-- Work request --
All that is asked is a faithful reproduction of the entries.

-- Data in this exercise --
- Opening Delimiter -

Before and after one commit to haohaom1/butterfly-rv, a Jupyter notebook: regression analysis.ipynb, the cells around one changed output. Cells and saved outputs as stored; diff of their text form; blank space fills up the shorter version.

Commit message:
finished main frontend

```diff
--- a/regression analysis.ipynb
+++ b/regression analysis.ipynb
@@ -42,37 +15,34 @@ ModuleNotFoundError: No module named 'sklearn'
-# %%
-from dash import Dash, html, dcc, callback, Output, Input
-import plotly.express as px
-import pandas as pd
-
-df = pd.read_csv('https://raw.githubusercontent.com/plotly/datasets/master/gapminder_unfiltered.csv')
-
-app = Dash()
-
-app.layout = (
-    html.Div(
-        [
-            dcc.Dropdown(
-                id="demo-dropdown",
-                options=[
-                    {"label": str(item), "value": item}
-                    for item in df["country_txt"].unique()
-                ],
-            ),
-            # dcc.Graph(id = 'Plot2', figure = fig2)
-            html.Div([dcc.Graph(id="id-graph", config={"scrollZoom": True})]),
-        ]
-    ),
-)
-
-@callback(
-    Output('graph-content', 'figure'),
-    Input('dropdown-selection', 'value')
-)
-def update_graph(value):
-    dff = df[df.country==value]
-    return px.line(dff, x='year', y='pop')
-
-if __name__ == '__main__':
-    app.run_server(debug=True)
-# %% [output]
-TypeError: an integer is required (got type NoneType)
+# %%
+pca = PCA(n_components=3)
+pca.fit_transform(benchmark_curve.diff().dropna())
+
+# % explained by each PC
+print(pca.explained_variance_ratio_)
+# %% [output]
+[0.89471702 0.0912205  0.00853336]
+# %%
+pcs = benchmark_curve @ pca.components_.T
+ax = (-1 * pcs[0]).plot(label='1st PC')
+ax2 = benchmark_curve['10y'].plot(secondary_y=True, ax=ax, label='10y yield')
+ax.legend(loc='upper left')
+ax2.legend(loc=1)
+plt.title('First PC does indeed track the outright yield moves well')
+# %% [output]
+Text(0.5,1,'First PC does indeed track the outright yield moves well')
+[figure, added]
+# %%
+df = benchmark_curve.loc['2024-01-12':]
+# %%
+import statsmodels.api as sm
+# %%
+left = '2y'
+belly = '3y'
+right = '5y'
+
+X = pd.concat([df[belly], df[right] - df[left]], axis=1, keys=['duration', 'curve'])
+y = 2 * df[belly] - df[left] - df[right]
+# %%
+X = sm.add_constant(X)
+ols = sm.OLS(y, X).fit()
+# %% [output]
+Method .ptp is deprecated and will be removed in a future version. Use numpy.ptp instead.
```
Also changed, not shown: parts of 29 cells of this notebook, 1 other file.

- Closing Delimiter -

-- Response for this exercise --
Before and after one commit to haohaom1/butterfly-rv, a Jupyter notebook: regression analysis.ipynb, the cells around one changed output. Cells and saved outputs as stored; diff of their text form; blank space fills up the shorter version.

Commit message:
finished main frontend

```diff
--- a/regression analysis.ipynb
+++ b/regression analysis.ipynb
@@ -42,37 +15,34 @@ ModuleNotFoundError: No module named 'sklearn'
-# %%
-from dash import Dash, html, dcc, callback, Output, Input
-import plotly.express as px
-import pandas as pd
-
-df = pd.read_csv('https://raw.githubusercontent.com/plotly/datasets/master/gapminder_unfiltered.csv')
-
-app = Dash()
-
-app.layout = (
-    html.Div(
-        [
-            dcc.Dropdown(
-                id="demo-dropdown",
-                options=[
-                    {"label": str(item), "value": item}
-                    for item in df["country_txt"].unique()
-                ],
-            ),
-            # dcc.Graph(id = 'Plot2', figure = fig2)
-            html.Div([dcc.Graph(id="id-graph", config={"scrollZoom": True})]),
-        ]
-    ),
-)
-
-@callback(
-    Output('graph-content', 'figure'),
-    Input('dropdown-selection', 'value')
-)
-def update_graph(value):
-    dff = df[df.country==value]
-    return px.line(dff, x='year', y='pop')
-
-if __name__ == '__main__':
-    app.run_server(debug=True)
-# %% [output]
-TypeError: an integer is required (got type NoneType)
+# %%
+pca = PCA(n_components=3)
+pca.fit_transform(benchmark_curve.diff().dropna())
+
+# % explained by each PC
+print(pca.explained_variance_ratio_)
+# %% [output]
+[0.89471702 0.0912205  0.00853336]
+# %%
+pcs = benchmark_curve @ pca.components_.T
+ax = (-1 * pcs[0]).plot(label='1st PC')
+ax2 = benchmark_curve['10y'].plot(secondary_y=True, ax=ax, label='10y yield')
+ax.legend(loc='upper left')
+ax2.legend(loc=1)
+plt.title('First PC does indeed track the outright yield moves well')
+# %% [output]
+Text(0.5,1,'First PC does indeed track the outright yield moves well')
+[figure, added]
+# %%
+df = benchmark_curve.loc['2024-01-12':]
+# %%
+import statsmodels.api as sm
+# %%
+left = '2y'
+belly = '3y'
+right = '5y'
+
+X = pd.concat([df[belly], df[right] - df[left]], axis=1, keys=['duration', 'curve'])
+y = 2 * df[belly] - df[left] - df[right]
+# %%
+X = sm.add_constant(X)
+ols = sm.OLS(y, X).fit()
+# %% [output]
+Method .ptp is deprecated and will be removed in a future version. Use numpy.ptp instead.
```
Also changed, not shown: parts of 29 cells of this notebook, 1 other file.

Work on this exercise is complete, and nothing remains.